Lauren Waldron is the Marketing and Communications Specialist for the National Association of Social Workers (NASW). At NASW, she is responsible for the marketing, public affairs, and sales to advance the Social Work Profession and products. In March 2017, Lauren was appointed by the District of Columbia Mayor, Muriel Bowser, to serve as the Commissioner for the Commission on National and Community Service (SERVE DC). She provides strategic counsel to the Women in Government Relations Board and Executive Director by executing the vision of the organization from a communications and marketing standpoint on the Communications and Public Relations Committee. Lauren also serves on the Communications and Outreach Committee for the Juvenile Diabetes Research Foundation International Office. In addition, Lauren is the Founder and Director of Leading Ladies, which is an action tank established to empower innovation and inspiration in female leadership for “her” career, community, and culture, which has 440 members from across the DMV communities. Starting her activism early, Lauren worked on Tim Kaine’s campaign for U.S. Senate in Virginia in 2012 where she was responsible for field strategy in Richmond. She then interned on Capitol Hill during the Summer of 2013 for Representative Gerald Connolly of Virginia’s 11th District and at the Embassy of Australia in the Congressional Liaison Office. In 2014, Lauren had the honor and privilege of interning at the Department of State in the Bureau of Public Affairs, Office of Press Relations and was then offered a position while in college at State in the Bureau of Administration, a position she still currently serves. She graduated from George Mason University Cum Laude in Political Communication and American Government. Lauren happily resides in Dupont Circle with her West Highland White Terrier, King Henry.

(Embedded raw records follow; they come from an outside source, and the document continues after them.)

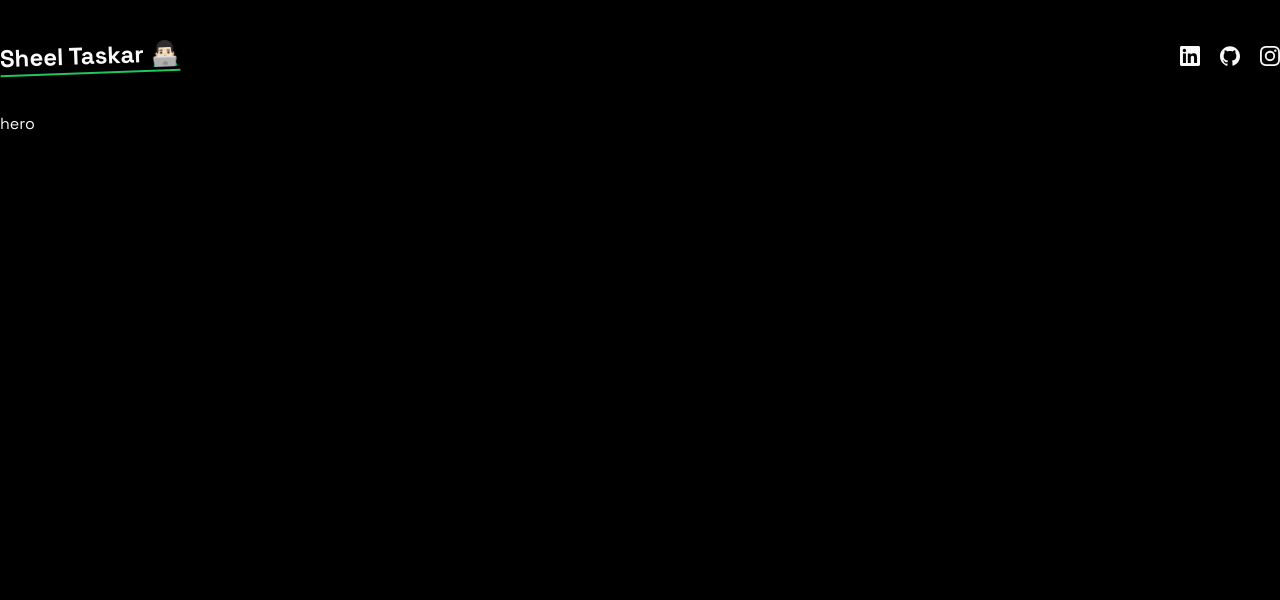
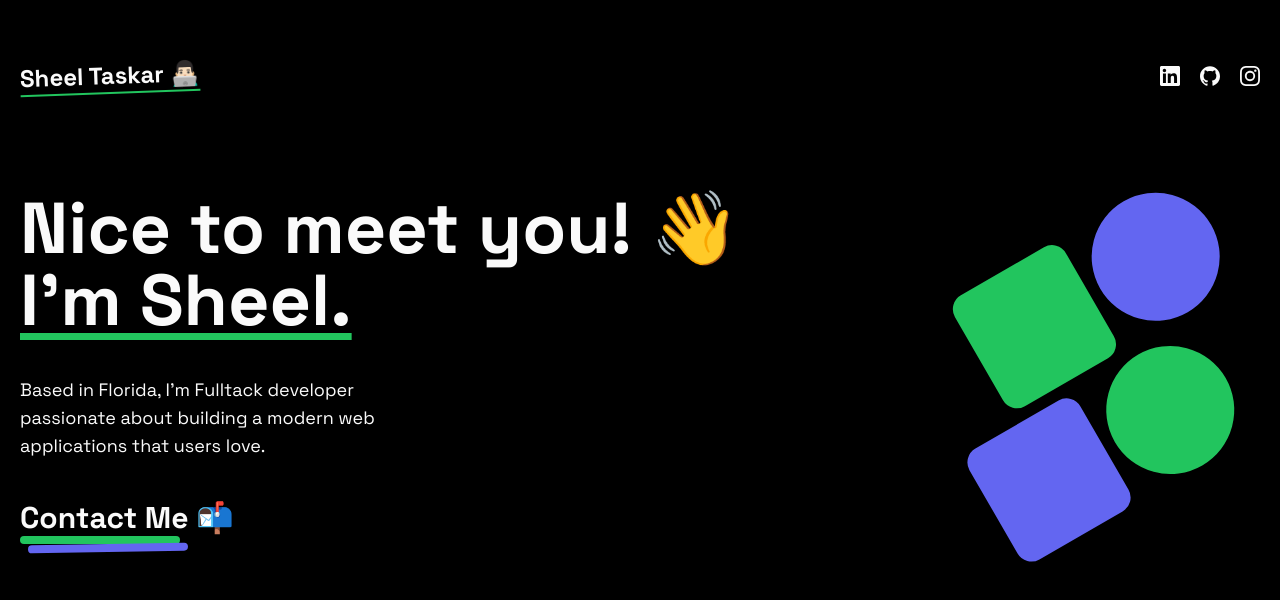
Before and after one commit to Sheel-ui/portfolio, a Next.js app: page / in a window 1280 px wide. Shown: the top 600 px of the page. Built offline with nearby package versions, Linux system fonts and the light colour scheme.

Commit message:
Add hero

```diff
--- a/src/app/(home)/components/Hero.tsx
+++ b/src/app/(home)/components/Hero.tsx
@@ -1,7 +1,37 @@
+import Link from "next/link";
+
 export default function Hero() {
 	return (
-		<div>
-            hero
-		</div>
+        <div className="min-h-[60vh] flex gap-14 flex-col-reverse lg: gap-0 lg:flex-row items-center justify-between">
+            <div className="space-y-10 text-center lg:text-left">
+                <h1 className="text-4xl lg:text-7xl font-bold">
+                    Nice to meet you! 👋 <br /> <span className="underline underline-offset-8 decoration-green-500">I&apos;m Sheel.</span>
+                </h1>
+                <p className="md:w-96 text-lg text-grey-300">
+                    Based in Florida, I&apos;m Fulltack developer passionate about building a modern web applications that users love.
+                </p>
+                <Link href={"mailto:sheeltaskar64@gmail.com"} className="inline-block">
+                    <div className="hover:text-green-400 teansition-all">
+                        <h1 className="text-3xl font-bold ">
+                            Contact Me 📬
+                        </h1>
+                        <div className="w-40 h-2 bg-green-500 rounded-full"></div>
+                        <div className="w-40 h-2 bg-indigo-500 rounded-full translate-x-2 -rotate-1"></div>
+                    </div>
+                </Link>
+            </div>
+            <div>
+                <div className="size-72 space-y-3 -rotate-[30deg]">
+                    <div className="flex gap-3 translate-x-8">
+                        <div className="size-32 rounded-2xl bg-green-500"></div>
+                        <div className="size-32 rounded-full bg-indigo-500"></div>
+                    </div>
+                    <div className="flex gap-3 -translate-x-8">
+                        <div className="size-32 rounded-2xl bg-indigo-500"></div>
+                        <div className="size-32 rounded-full bg-green-500"></div>
+                    </div>
+                </div>
+            </div>
+        </div>
 	);
 }
--- a/src/app/(home)/page.tsx
+++ b/src/app/(home)/page.tsx
@@ -4,7 +4,7 @@
 export default function Home() {
 	return (
 		<div className="min-h-screen bg-black">
-			<div className="max-w-7xl mx-auto">
+			<div className="max-w-7xl mx-auto p-5 overflow-hidden">
 				<Navbar></Navbar>
         <Hero></Hero>
 			</div>
```
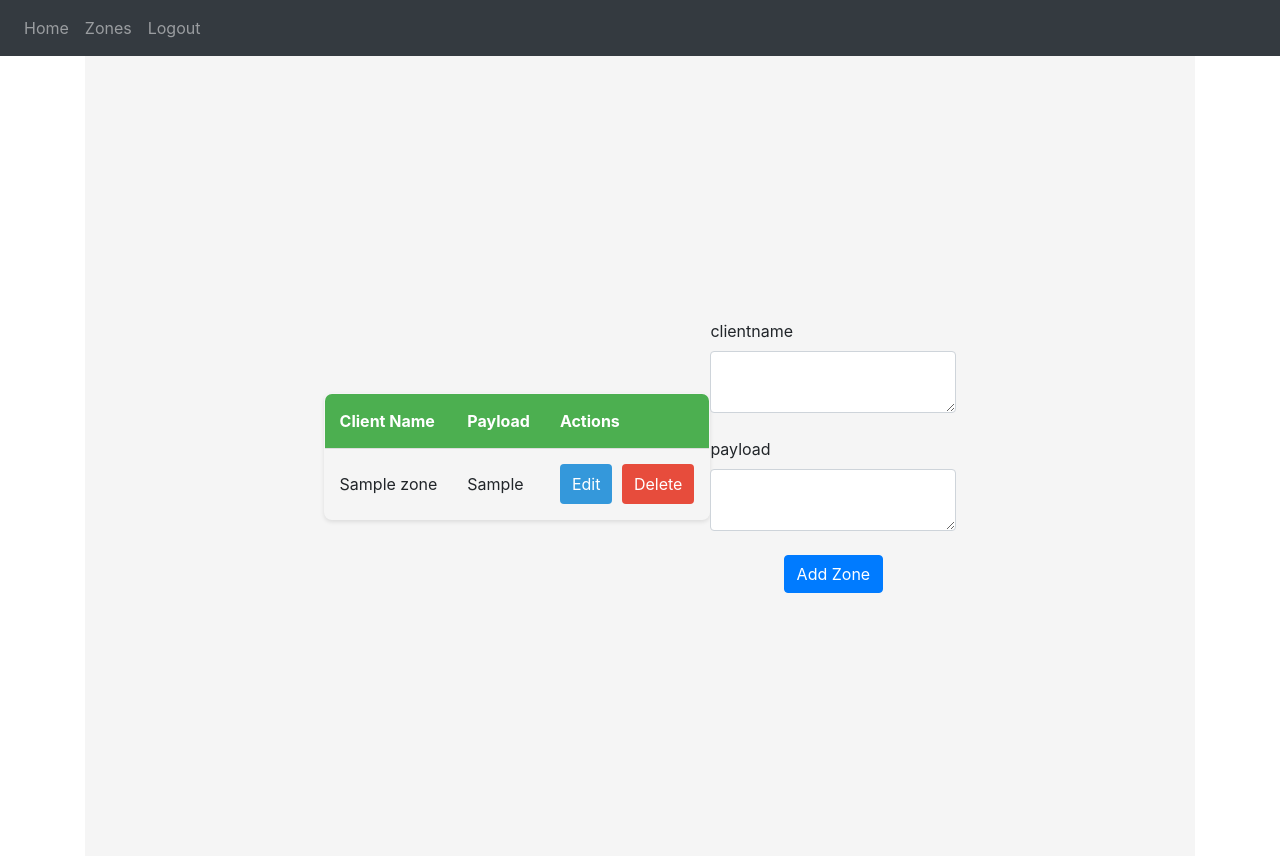
After one commit to Zakaria-Tafesh/flask_new_website, a Flask app: page /zones in a window 1280 px wide. The commit adds this page. Run offline with Flask 3, Linux system fonts and the light colour scheme; a user stored in the database is signed in; tables that the repository leaves empty hold one stand-in row (values such as "Sample post"); some libraries are stand-ins or nearby versions.

Commit message:
Big Commit ( Add Zones Page)

```diff
--- a/website/auth.py
+++ b/website/auth.py
@@ -63,7 +63,7 @@ def sign_up():
                             )
             db.session.add(new_user)
             db.session.commit()
-            login_user(user, remember=True)
+            login_user(new_user, remember=True)
 
             flash('Account created!', category='success')
             return redirect(url_for('views.home'))
--- /dev/null
+++ b/website/static/script.js
@@ -0,0 +1,8 @@
+function deleteNote(noteId) {
+  fetch("/delete-note", {
+    method: "POST",
+    body: JSON.stringify({ noteId: noteId }),
+  }).then((_res) => {
+    window.location.href = "/";
+  });
+  }
--- /dev/null
+++ b/website/static/zones.css
@@ -0,0 +1,67 @@
+/* Reset some default styling */
+body, table {
+    margin: 0;
+    padding: 0;
+    border-collapse: collapse;
+}
+
+/* Modern layout using Flexbox */
+.table-container {
+    display: flex;
+    justify-content: center;
+    align-items: center;
+    height: 100vh;
+    background-color: #f5f5f5;
+}
+
+.styled-table {
+    border-collapse: collapse;
+    border: 1px solid #ddd;
+    border-radius: 8px;
+    overflow: hidden;
+    box-shadow: 0 2px 4px rgba(0, 0, 0, 0.1);
+}
+
+.styled-table th, .styled-table td {
+    padding: 15px;
+    text-align: left;
+    border-bottom: 1px solid #ddd;
+}
+
+.styled-table thead {
+    background-color: #4CAF50;
+    color: white;
+}
+
+.styled-table tbody tr:nth-child(even) {
+    background-color: #f2f2f2;
+}
+
+.styled-table tbody tr:hover {
+    background-color: #FFC300;
+    transition: background-color 0.3s ease-in-out;
+}
+
+/* Buttons */
+.edit-button, .delete-button {
+    padding: 8px 12px;
+    border: none;
+    cursor: pointer;
+    border-radius: 4px;
+    transition: background-color 0.3s ease-in-out, color 0.3s ease-in-out;
+}
+
+.edit-button {
+    background-color: #3498db;
+    color: white;
+    margin-right: 5px;
+}
+
+.delete-button {
+    background-color: #e74c3c;
+    color: white;
+}
+
+.edit-button:hover, .delete-button:hover {
+    background-color: #2980b9;
+}
--- /dev/null
+++ b/website/static/zones.js
@@ -0,0 +1,34 @@
+// document.addEventListener("DOMContentLoaded", function() {
+//     const editButtons = document.querySelectorAll(".edit-button");
+//     const deleteButtons = document.querySelectorAll(".delete-button");
+//
+//     editButtons.forEach((button, index) => {
+//         button.addEventListener("click", () => {
+//             // Here you can implement your edit functionality
+//             alert(`Editing row ${index + 1}`);
+//         });
+//     });
+//
+//     deleteButtons.forEach((button, index) => {
+//         button.addEventListener("click", () => {
+//             // Here you can implement your delete functionality
+//             if (confirm("Are you sure you want to delete this row?")) {
+//                 // button.closest("tr").remove();
+//
+//             }
+//         });
+//     });
+// });
+
+function deleteZone(zoneId) {
+    if (confirm("Are you sure you want to delete this Zone?")) {
+                // button.closest("tr").remove();
+        fetch("/delete-zone", {
+        method: "POST",
+        body: JSON.stringify({ zoneId: zoneId }),
+        }).then((_res) => {
+        window.location.href = "/zones";
+        });
+            }
+
+  }
--- a/website/templates/base.html
+++ b/website/templates/base.html
@@ -14,8 +14,21 @@
       href="https://stackpath.bootstrapcdn.com/font-awesome/4.7.0/css/font-awesome.min.css"
       crossorigin="anonymous"
     />
+    <link rel="stylesheet" href="static/zones.css">
 
     <title>{% block title %}Home{% endblock %}</title>
+    <script>
+
+      // Stop the form resubmission on page refresh
+
+      if ( window.history.replaceState ) {
+
+      window.history.replaceState( null, null, window.location.href );
+
+      }
+
+    </script>
+
   </head>
   <body>
     <nav class="navbar navbar-expand-lg navbar-dark bg-dark">
@@ -31,6 +44,7 @@
         <div class="navbar-nav">
         {% if user.is_authenticated %}
           <a class="nav-item nav-link" id="home" href="/">Home</a>
+          <a class="nav-item nav-link" id="table" href="/zones">Zones</a>
           <a class="nav-item nav-link" id="logout" href="/logout">Logout</a>
         {% else %}
 
@@ -80,18 +94,10 @@
       integrity="sha384-JZR6Spejh4U02d8jOt6vLEHfe/JQGiRRSQQxSfFWpi1MquVdAyjUar5+76PVCmYl"
       crossorigin="anonymous"
     ></script>
+    <script
+      src="static/script.js"
+    ></script>
+  <script src="static/zones.js"></script>
 
-{% block javascript %}
-    <script type="text/javascript">
-      function deleteNote(noteId) {
-  fetch("/delete-note", {
-    method: "POST",
-    body: JSON.stringify({ noteId: noteId }),
-  }).then((_res) => {
-    window.location.href = "/";
-  });
-  }
-</script>
-{% endblock %}
   </body>
 </html>
--- /dev/null
+++ b/website/templates/zones.html
@@ -0,0 +1,48 @@
+{% extends "base.html" %}
+{% block title %}Zones{% endblock %}
+{% block content %}
+
+<div class="table-container">
+    <table class="styled-table">
+        <thead>
+            <tr>
+                <th>Client Name</th>
+                <th>Payload</th>
+                <th>Actions</th>
+            </tr>
+        </thead>
+        <tbody>
+
+
+            {% for zone in zones %}
+                <tr>
+                    <td>{{ zone.client_name }}</td>
+                    <td>{{ zone.payload }}</td>
+                    <td >
+                        <button class="edit-button" >Edit</button>
+                        <button class="delete-button" onclick="deleteZone({{ zone.id }})">Delete</button>
+                    </td>
+                </tr>
+            {% endfor %}
+
+        </tbody>
+
+    </table>
+    <br>
+
+    <form method="POST" >
+        <label for="client_name">clientname</label>
+        <textarea name="client_name" id="client_name" class="form-control"></textarea>
+        <br>
+        <label for="payload">payload</label>
+        <textarea name="payload" id="payload" class="form-control"></textarea>
+        <br>
+
+        <div align="center">
+            <button type="submit" class="btn btn-primary">Add Zone</button>
+        </div>
+    </form>
+
+
+</div>
+{% endblock %}
--- a/website/views.py
+++ b/website/views.py
@@ -1,8 +1,7 @@
 import json
-
 from flask import Blueprint, render_template, request, flash, jsonify
 from flask_login import login_required, current_user
-from .models import Note
+from .models import Note, Zone
 from . import db
 
 views = Blueprint('views', __name__)
@@ -24,6 +23,86 @@ def home():
     return render_template("home.html", user=current_user)
 
 
+# @views.route('/table', methods=['GET', 'POST'])
+# @login_required
+# def table():
+#     # if request.method == 'POST':
+#     #     note = request.form.get('note')
+#     #     if len(note) < 1:
+#     #         flash('Note is too short', category='error')
+#     #     else:
+#     #         new_note = Note(data=note, user_id=current_user.id)
+#     #         db.session.add(new_note)
+#     #         db.session.commit()
+#     #         flash('Note Added!', category='success')
+#
+#     return render_template("table.html", notes=current_user.notes)
+
+# Sample data for demonstration
+zones = [
+    {"client_name": "John Doe", "payload": "Data 1"},
+    {"client_name": "Jane Smith", "payload": "Data 2"},
+    # Add more data as needed
+]
+
+
+@views.route('/zones', methods=['GET', 'POST'])
+@login_required
+def zones_page():
+    if request.method == 'POST':
+        client_name = request.form.get('client_name')
+        payload = request.form.get('payload')
+
+        # zone = Zone.query.filter_by(client_name=client_name).first()
+        # if zone:
+        #     flash('Email Already Exist', category='error')
+        if len(client_name) < 1:
+            flash('client_name too short', category='error')
+        elif len(payload) < 1:
+            flash('payload too short', category='error')
+        else:
+            # add user to database
+            new_zone = Zone(client_name=client_name,
+                            payload=payload,
+                            user_id=current_user.id
+                            )
+            print(client_name)
+            print(payload)
+            print(new_zone)
+            db.session.add(new_zone)
+            db.session.commit()
+            print('Zone created')
+
+            flash('Zone created!', category='success')
+    print(current_user.zones)
+    return render_template('zones.html', user=current_user, zones=current_user.zones)
+
+
+
+@views.route('/update_zone/<int:index>', methods=['POST'])
+def update_zone(index):
+    new_client_name = request.json.get('new_client_name')
+
+    # Update the database here using your ORM or SQL commands
+    zones[index]['client_name'] = new_client_name
+
+    # You might want to wrap the database update logic in try-except and handle errors
+
+    return jsonify({'success': True})
+
+
+@views.route('/delete-zone', methods=['POST'])
+def delete_zone():
+    zone = json.loads(request.data)
+    zone_id = zone['zoneId']
+    zone = Zone.query.get(zone_id)
+    if zone:
+        if zone.user_id == current_user.id:
+            db.session.delete(zone)
+            db.session.commit()
+    return jsonify({})
+
+
 @views.route('/delete-note', methods=['POST'])
 def delete_note():
     note = json.loads(request.data)
```
Also changed, not shown: website/__init__.py (+4 -3 lines), website/models.py (+9 -1 lines), website/static/date.html (added, +16 -0 lines), website/static/modal.html (added, +26 -0 lines), website/static/style.css (added, +80 -0 lines), website/templates/table.html (added, +54 -0 lines).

Steven H. Weinberger is an associate professor of linguistics in the department of English at George Mason University. He earned his PhD in linguistics in 1988 from the University of Washington, and has taught at George Mason University since 1989. He teaches graduate and undergraduate level courses in phonetics, phonology, second language acquisition, and psycholinguistics. His principle research deals with language sound systems, adult second language learning, and foreign accents, He has published extensively and has given numerous papers on second language pronunciation and linguistic theory.
Dr. Patrice Winter, PT, DPT, MHA, FAAOMPT, is an assistant professor at George Mason University in the Department of Global and Community Health where she teaches health related curriculum with emphasis in public health, healthy living and aging well. She is Practicum Coordinator for the Masters of Public Health program placing students regionally as well as internationally. She was the Life Planning/Eldercare Coordinator at Mason from 2007-2014. She continues to be actively involved in health promotion programs across the university. Dr. Winter practiced physical therapy for over 35 years and was a spokesperson for the American Physical Therapy Association for almost twenty years. She currently holds an appointed position on the Fairfax County Health and Human Services Council.